INCLINE VILLAGE, Nev. - Given a choice, I believe I would rather have the Hantavirus than the virus that recently infected my computer. With the Hantavirus at least I might have had time to compose my last will and testament, get my worldly affairs in order and kiss my loved ones goodbye.

But the scare-ware virus that vaporized my hard-drive did give me time even to bend over and kiss my one thousand Mark Twain files goodbye, files I had taken great care to cobble together over a 30-year span to adequately prepare for various Twain programs.

As a specific example, next month I have a trial in Phoenix whereby I'm being tried as the Ghost of Mark Twain for publishing racist materials, and the students in Mrs. Allen's AP English class are getting their evidence out of Huckleberry Finn -real courtroom, real judge. My case is lost. (In full disclosure, Mrs. Allen's kids have taken me to grass once before when I had access to all my files.)

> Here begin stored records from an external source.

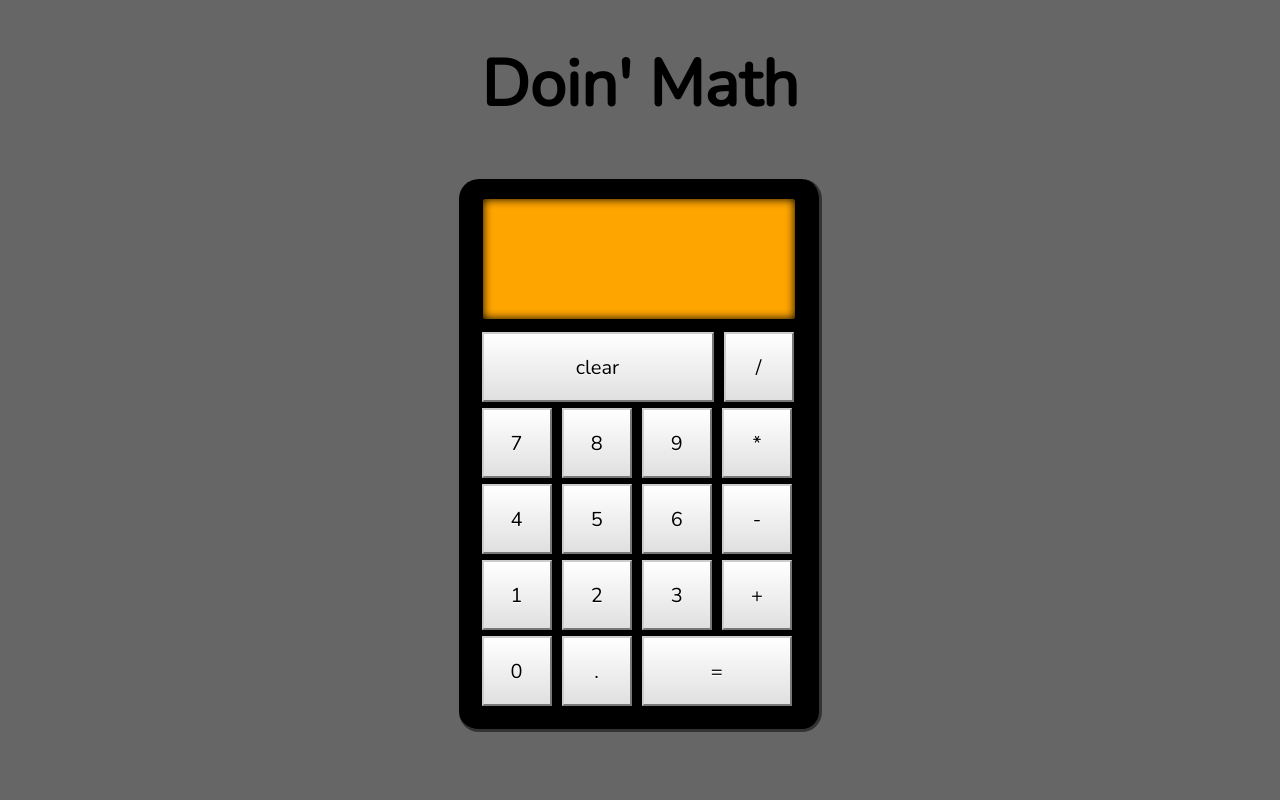
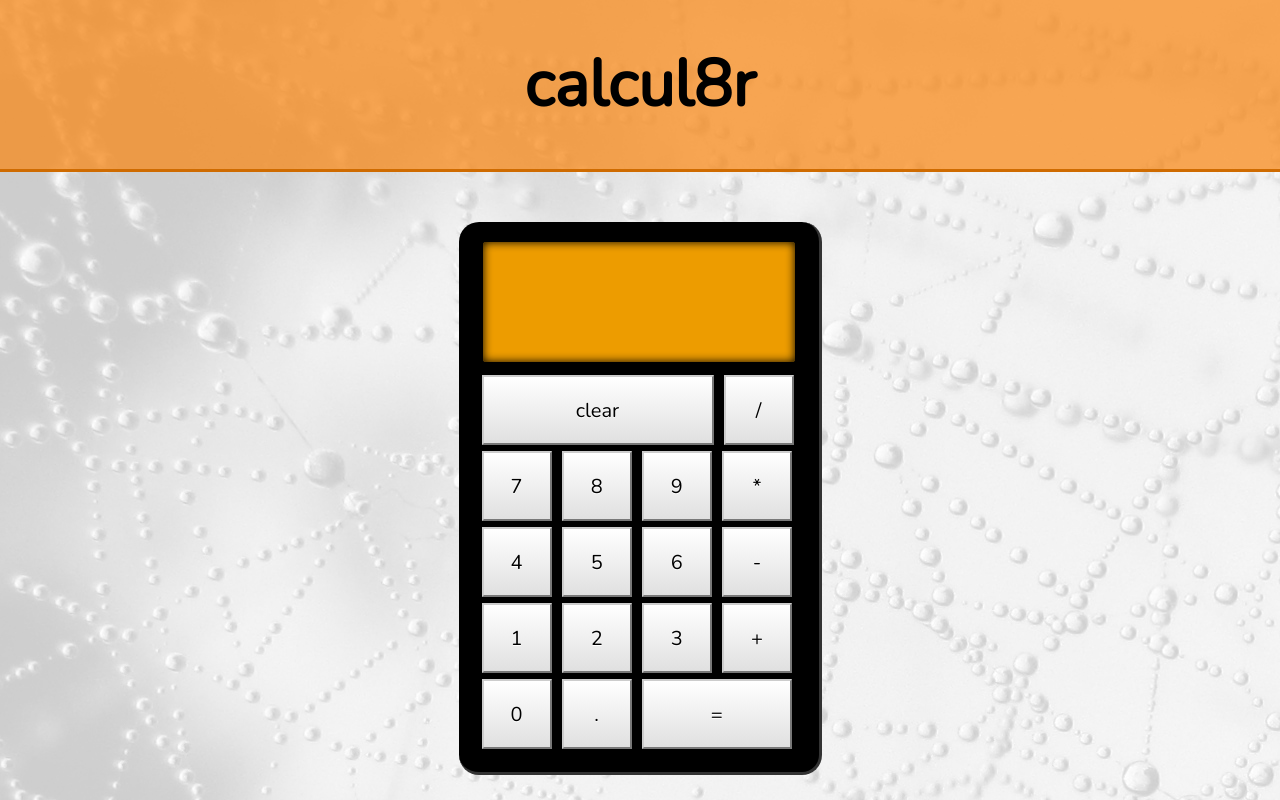
Before and after one commit to emilykeenan/calculator, a website: page public/views/index.html in a window 1280 px wide. Drawn offline with nearby package versions, Linux system fonts and the light colour scheme.

Commit message:
background styling

```diff
--- a/public/styles/styles.css
+++ b/public/styles/styles.css
@@ -1,14 +1,18 @@
 body {
   font-family: 'Nunito', sans-serif;
   color: black;
-  background: #666666;
+  background: url('../assets/images/background.jpg');
+  margin: 0;
 }
 
 h1 {
   font-size: 65px;
   margin: 0 auto;
   text-align: center;
-  margin: 40px auto 50px auto;
+  padding: 40px;
+  margin: 0 auto 50px auto;
+  background: hsla(30, 96%, 52%, 0.7);
+  border-bottom: 3px solid #cf6b00;
 }
 
 #container {
@@ -24,7 +28,7 @@ h1 {
 #calculations {
   font-family: 'Orbitron', sans-serif;
   height: 100px;
-  background-color: orange;
+  background-color: #ed9c00;
   width: 292px;
   margin: 0 auto 10px auto;
   border-radius: 3px;
--- a/public/views/index.html
+++ b/public/views/index.html
@@ -10,7 +10,7 @@
   <script type="text/javascript" src="../scripts/client.js"></script>
 </head>
 <body>
-  <h1>Doin' Math</h1>
+  <h1>calcul8r</h1>
   <div id="container">
     <div id="calculations">
       <p id="x"></p>
```
Also changed, not shown: public/assets/images/background.jpg (added).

Well, as it happened, good news arrived in a flashing alert on my computer screen that told me "On Pay, Inc." could restore my files for $85, and they could do it with a couple of clicks and my credit card ... they conveniently left one browser open to allow a credit card transaction.

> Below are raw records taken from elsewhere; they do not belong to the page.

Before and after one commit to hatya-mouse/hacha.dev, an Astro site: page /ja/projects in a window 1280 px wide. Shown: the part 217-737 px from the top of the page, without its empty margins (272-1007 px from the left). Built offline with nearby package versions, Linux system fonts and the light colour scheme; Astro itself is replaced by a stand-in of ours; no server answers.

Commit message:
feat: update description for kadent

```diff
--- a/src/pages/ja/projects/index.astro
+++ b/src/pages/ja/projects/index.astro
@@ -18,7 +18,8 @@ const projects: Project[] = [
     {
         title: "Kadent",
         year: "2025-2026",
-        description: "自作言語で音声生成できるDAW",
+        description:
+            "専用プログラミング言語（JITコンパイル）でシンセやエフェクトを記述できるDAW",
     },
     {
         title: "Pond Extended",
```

I figured if these people could suck the life out of my computer, what could they do with my credit card account? So I called my good friend and computer wiz Sebastian McAlister, who was able to kill the dragon and recommend a virus protector, though, alas, I thought the lifeline to my profession was forever lost, not to mention my instructions on how to save the world.

But wait. My old Diamond Peak skiing buddy, Mark Pilarski used to inveigh with great passion, "Back-up, Back-up, Back-up!" So over the course of several years I developed a habit of backing up my computer on the first of every month, which I did with diligence on the first of October. On the 2nd of October I did not hear that great sucking sound as my life's work was being sluiced out of my computer, apparently by somebody in India who has no real need for a thousand Twain files, but could use the $85. Albeit, thanks to Mark P. and Seb, I lost not 30 years of work, not one year of work, not one month of work, but one day of work. Grateful? There are no words.

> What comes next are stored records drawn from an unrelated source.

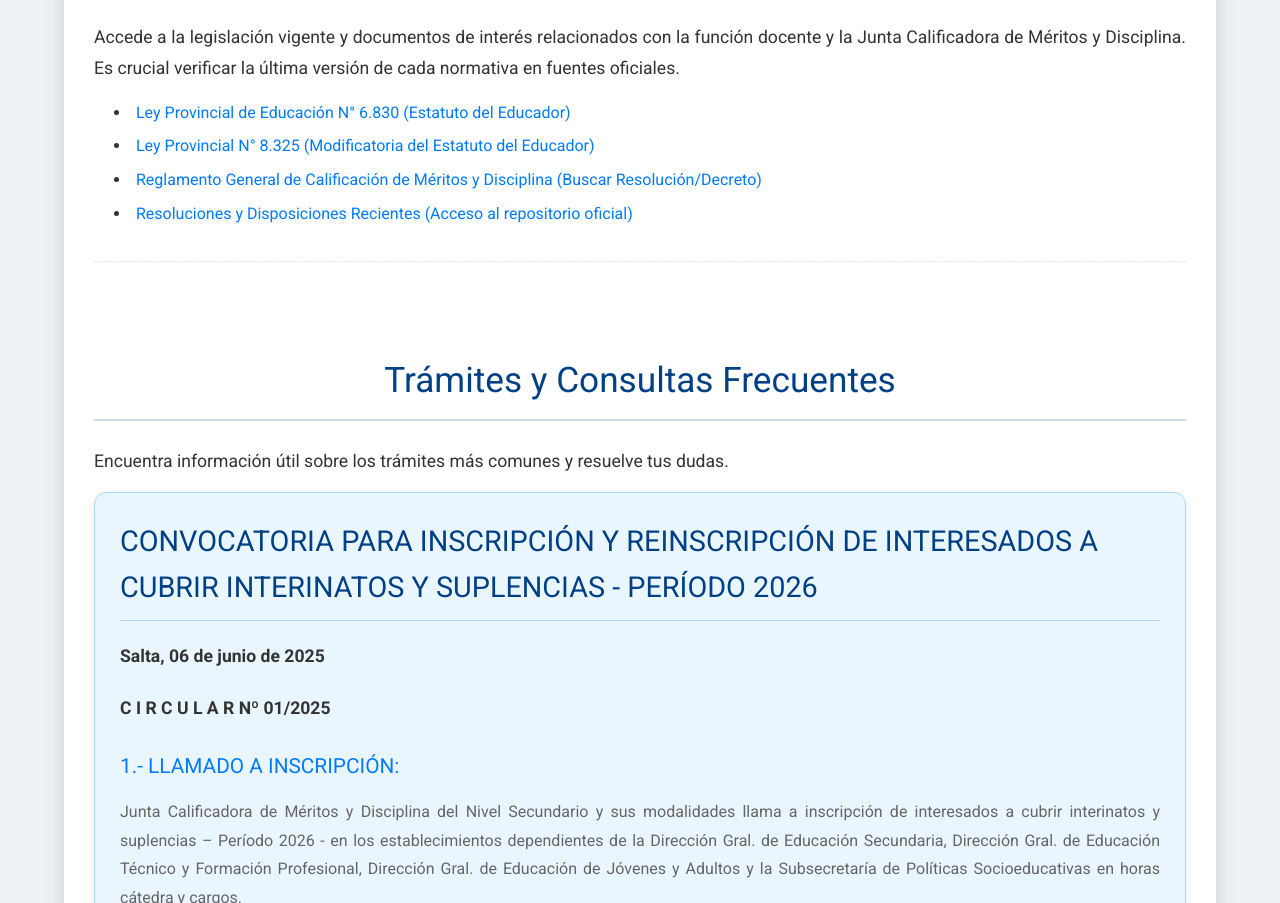
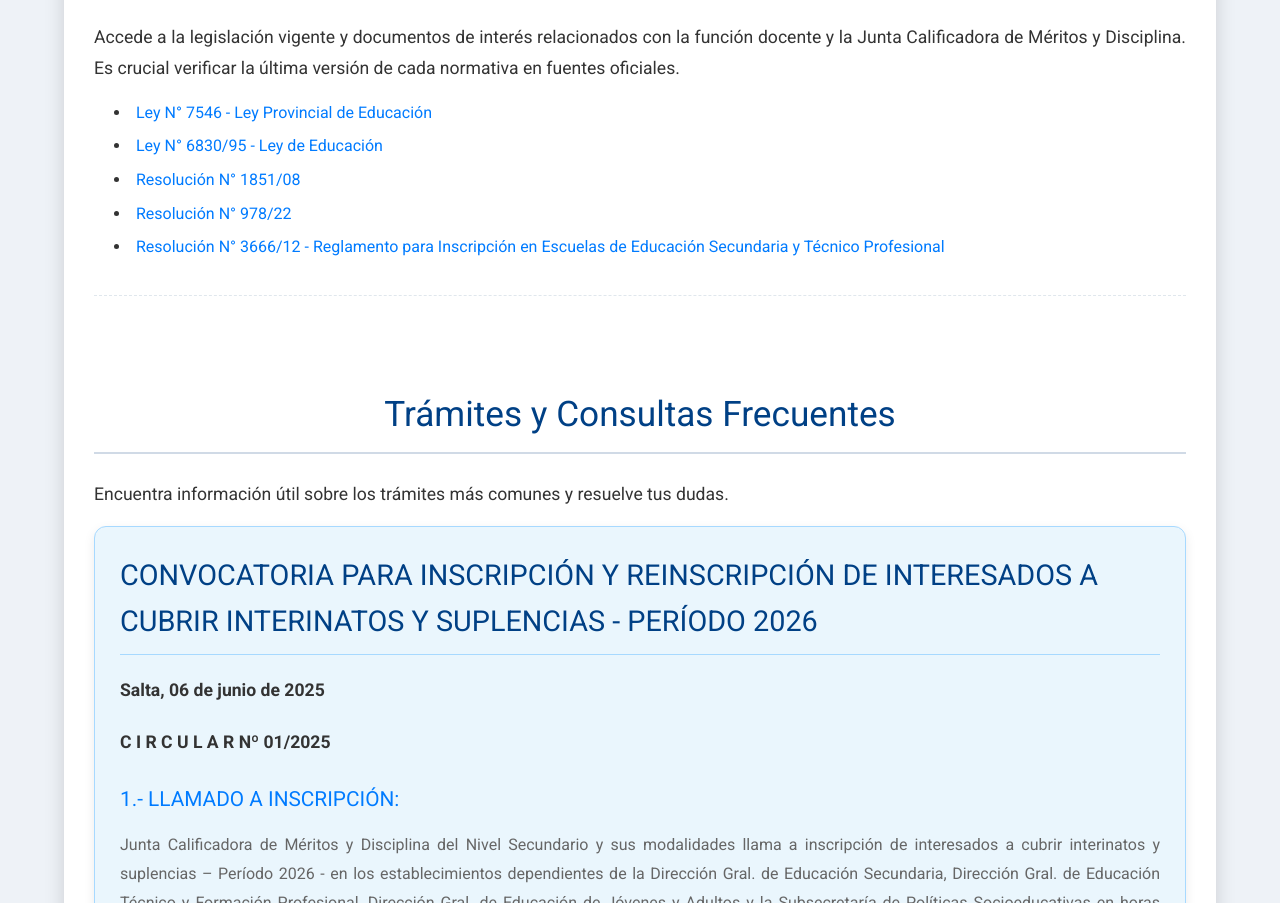
Before and after one commit to JuntaCalificadoraNs/jcmyd-salta-web, a website: page index.html in a window 1280 px wide. Shown: the part 4660-5563 px from the top of the page. Drawn offline with Linux system fonts and the light colour scheme; no server answers.

Commit message:
noramtivas index.html

```diff
--- a/index.html
+++ b/index.html
@@ -569,13 +569,13 @@
         <section id="normativas" class="content-section">
             <h2>Normativas y Documentos Oficiales</h2>
             <p>Accede a la legislación vigente y documentos de interés relacionados con la función docente y la Junta Calificadora de Méritos y Disciplina. Es crucial verificar la última versión de cada normativa en fuentes oficiales.</p>
-            <ul>
-                <li><a href="URL_LEY_6830_AQUI" target="_blank">Ley Provincial de Educación N° 6.830 (Estatuto del Educador)</a></li>
-                <li><a href="URL_LEY_8325_AQUI" target="_blank">Ley Provincial N° 8.325 (Modificatoria del Estatuto del Educador)</a></li>
-                <li><a href="URL_REGLAMENTO_AQUI" target="_blank">Reglamento General de Calificación de Méritos y Disciplina (Buscar Resolución/Decreto)</a></li>
-                <li><a href="URL_RESOLUCIONES_RECIENTES_AQUI" target="_blank">Resoluciones y Disposiciones Recientes (Acceso al repositorio oficial)</a></li>
-                <!-- Puedes añadir más enlaces aquí siguiendo el mismo formato -->
-            </ul>
+           <ul>
+                <li><a href="http://www.bnm.me.gov.ar/giga1/documentos/EL006396.pdf" target="_blank">Ley N° 7546 - Ley Provincial de Educación</a></li>
+                <li><a href="https://boletinoficialsalta.gob.ar/Texto_Actualizado.php?c=YXdlcnR5dGFibGE9THw2ODMwJmNhYmU9PGg2PiBQdWJsaWNhZG8gZW4gZWwgQm9sZXTDg8KtbiBPZmljaWFsIE7DgsKwIDAsIGVsIGTDg8KtYSAgZGUgZGUgPC9oNj48QlI+cXdlcnR5" target="_blank">Ley N° 6830/95 - Ley de Educación</a></li>
+                <li><a href="https://boletinoficialsalta.gob.ar/instrumento.php?cXdlcnR5dGFibGE9UnwxODUxLzA4cXdlcnR5" target="_blank">Resolución N° 1851/08</a></li>
+                <li><a href="https://boletinoficialsalta.gob.ar/instrumento.php?cXdlcnR5dGFibGE9Unw5NzgvMjJxd2VydHk=" target="_blank">Resolución N° 978/22</a></li>
+                <li><a href="https://www.edusalta.gov.ar/phocadownload/Reglamentos/R3666-12.pdf" target="_blank">Resolución N° 3666/12 - Reglamento para Inscripción en Escuelas de Educación Secundaria y Técnico Profesional</a></li>
+          </ul>
         </section>
 
         <!-- NUEVA SECCIÓN: TRÁMITES Y CONSULTAS FRECUENTES -->
```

I guess my question now is, how can anyone smart enough to conceive of such a devious scam and configure the technological roadmap to perpetrate it, choose a life of crime when they obviously have brains enough to make a perfectly good living within the law. My next question might be, who let this person down? His parents? His school? His religion? Perhaps not one of these guiding lights was on long enough to make a difference. Who knows.

I only wish I could invite my "On Pay, Inc." perpetrator to Nevada, take him by the hand, and introduce him to the Sebastians and Mark P's of the world so he could decide to make a decent living without taking advantage of some poor unsuspecting schnook 12,000 miles away, who might never recover from such a digital mugging.

The moral to this bitter-sweet story is simple: Compose your instructions on how to save the world. Keep these precious instructions in your computer, get the best virus protection money can buy, install, and Baby, Baby, Baby, Back-up, Back-up, Back-up.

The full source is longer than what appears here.